I wanted to leave instrumental reflections behind and immerse myself into the observed. I willed to see and feel simple things that exist only for themselves, like the objects of inner value. Any expression of this idea in words is insufficient for me, therefore I will try to convey as modestly as possible only the fundamental thoughts.
At the beginning an innocent childish simplicity was the fundamental feature of the project. Later on I wished to use something evident that is on the surface. I was looking for an ordinary, pure and at the same time genuine, deep image. I saw an everyday view from the window, a street view, without people or surroundings. Anyone who has a camera can capture this angle. Ordinariness is nothing. But this Nothing, as we know, can become whatever you mean. For instance, a living mystery, a fractal system (every large pattern repeats the small patterns that compose the first one) which takes the form of a chaotic drawing and a composition of branches and flowers.
I guess everyone is familiar with the emotional effect of seeing the first spring flowers on the trees. One sunny spring morning you go out and see everything blossoming. It seems that spring and the “flowers wedding” are painfully familiar to you. However, you experience this feeling anew, like a joy out of a new blank sheet of paper. You know this happens once a year but you rejoice at the blissful feeling of novelty that occurs every time and which we constantly forget about.
In blossoming trees, first of all, I see an imitation (one of the human instincts), a copying, a birth of the new. Flowering is a spring, sexual time that excites us on a relic level. It is an amorous feeling, an explosion of desires that all creatures undergo year after year, though the effect is identically-new every next time.
So, at that moment, I decided, “Let the flowers bloom!”. This way the feeling of novelty appeared on these canvases.”

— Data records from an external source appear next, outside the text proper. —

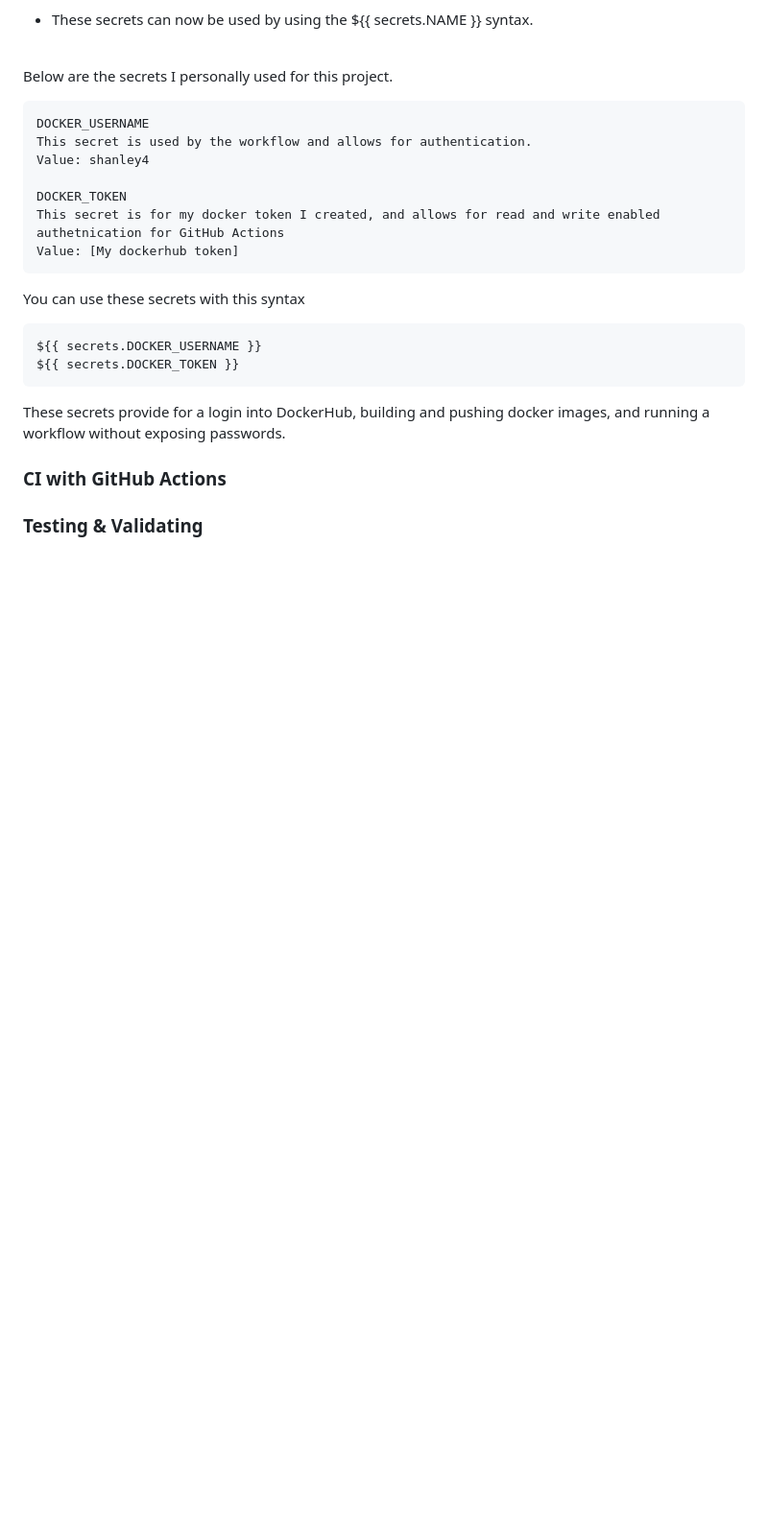
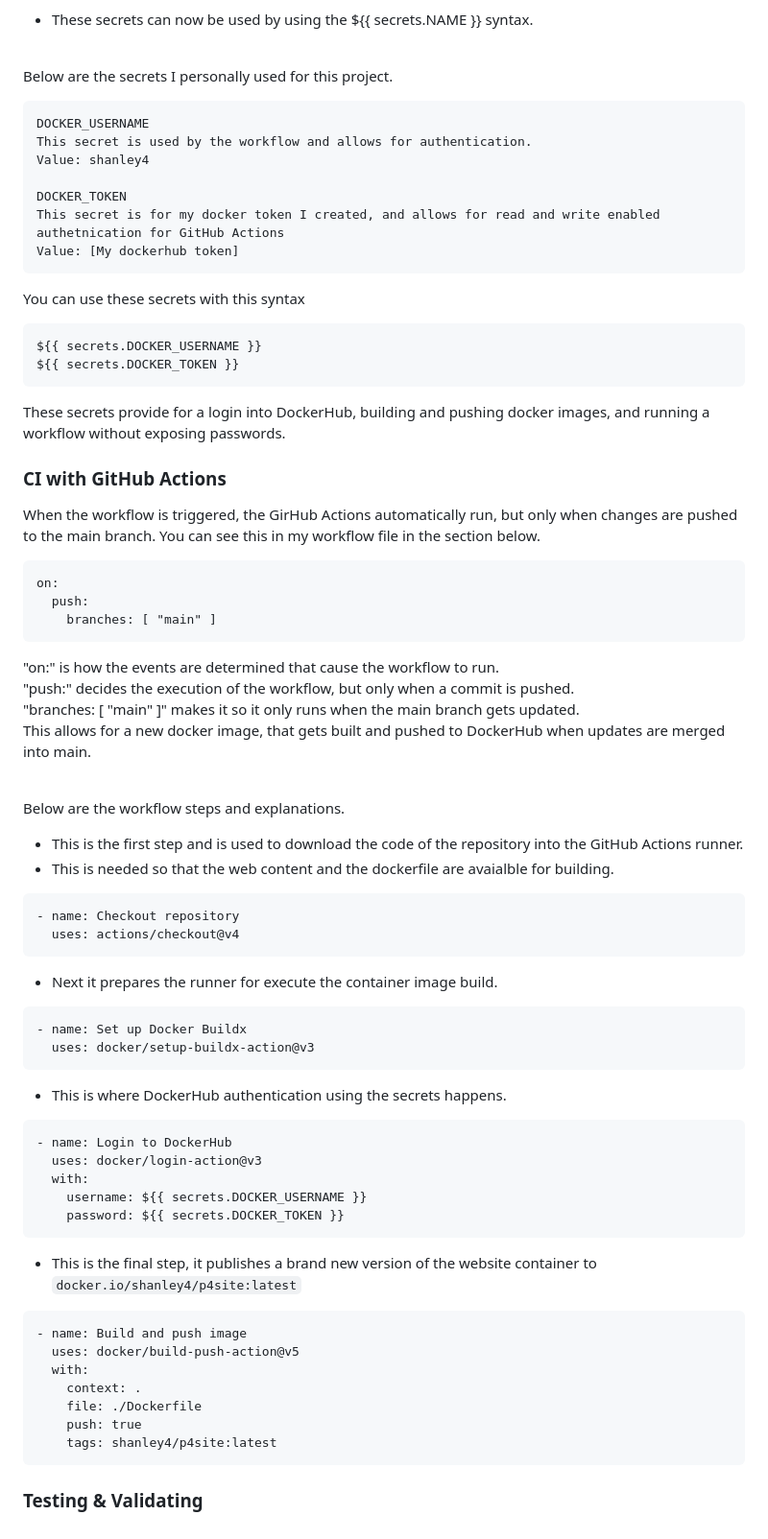
Before and after one commit to WSU-kduncan/cicdf25-ryanshanley7, a Markdown page: README-CI.md, the part around the change. Shown at 96% size. Drawn GitHub-style; blank space fills up the shorter version.

````diff
--- a/README-CI.md
+++ b/README-CI.md
@@ -91,6 +91,46 @@ ${{ secrets.DOCKER_TOKEN }}
 These secrets provide for a login into DockerHub, building and pushing docker images, and running a workflow without exposing passwords. <br>
 
 ### CI with GitHub Actions
+When the workflow is triggered, the GirHub Actions automatically run, but only when changes are pushed to the main branch. You can see this in my workflow file in the section below.
+```
+on:
+  push:
+    branches: [ "main" ]
+```
+"on:" is how the events are determined that cause the workflow to run. <br>
+"push:" decides the execution of the workflow, but only when a commit is pushed. <br>
+"branches: [ "main" ]" makes it so it only runs when the main branch gets updated. <br>
+This allows for a new docker image, that gets built and pushed to DockerHub when updates are merged into main. <br><br>
 
+Below are the workflow steps and explanations.
+- This is the first step and is used to download the code of the repository into the GitHub Actions runner.
+- This is needed so that the web content and the dockerfile are avaialble for building.
+```
+- name: Checkout repository
+  uses: actions/checkout@v4
+```
+- Next it prepares the runner for execute the container image build.
+```
+- name: Set up Docker Buildx
+  uses: docker/setup-buildx-action@v3
+```
+- This is where DockerHub authentication using the secrets happens.
+```
+- name: Login to DockerHub
+  uses: docker/login-action@v3
+  with:
+    username: ${{ secrets.DOCKER_USERNAME }}
+    password: ${{ secrets.DOCKER_TOKEN }}
+```
+- This is the final step, it publishes a brand new version of the website container to `docker.io/shanley4/p4site:latest`
+```
+- name: Build and push image
+  uses: docker/build-push-action@v5
+  with:
+    context: .
+    file: ./Dockerfile
+    push: true
+    tags: shanley4/p4site:latest
+```
 
 ### Testing & Validating
````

The curators of the exhibition: Lev Nesterov-Rappoport, Zarina Taytz.
Anatoly Gankevich was born in Odessa on the 24th of August, 1965. His artworks are displayed in the collections of the State Russian Museum, St. Petersburg; the National Art Museum of Ukraine, Kiev; in private and corporate collections.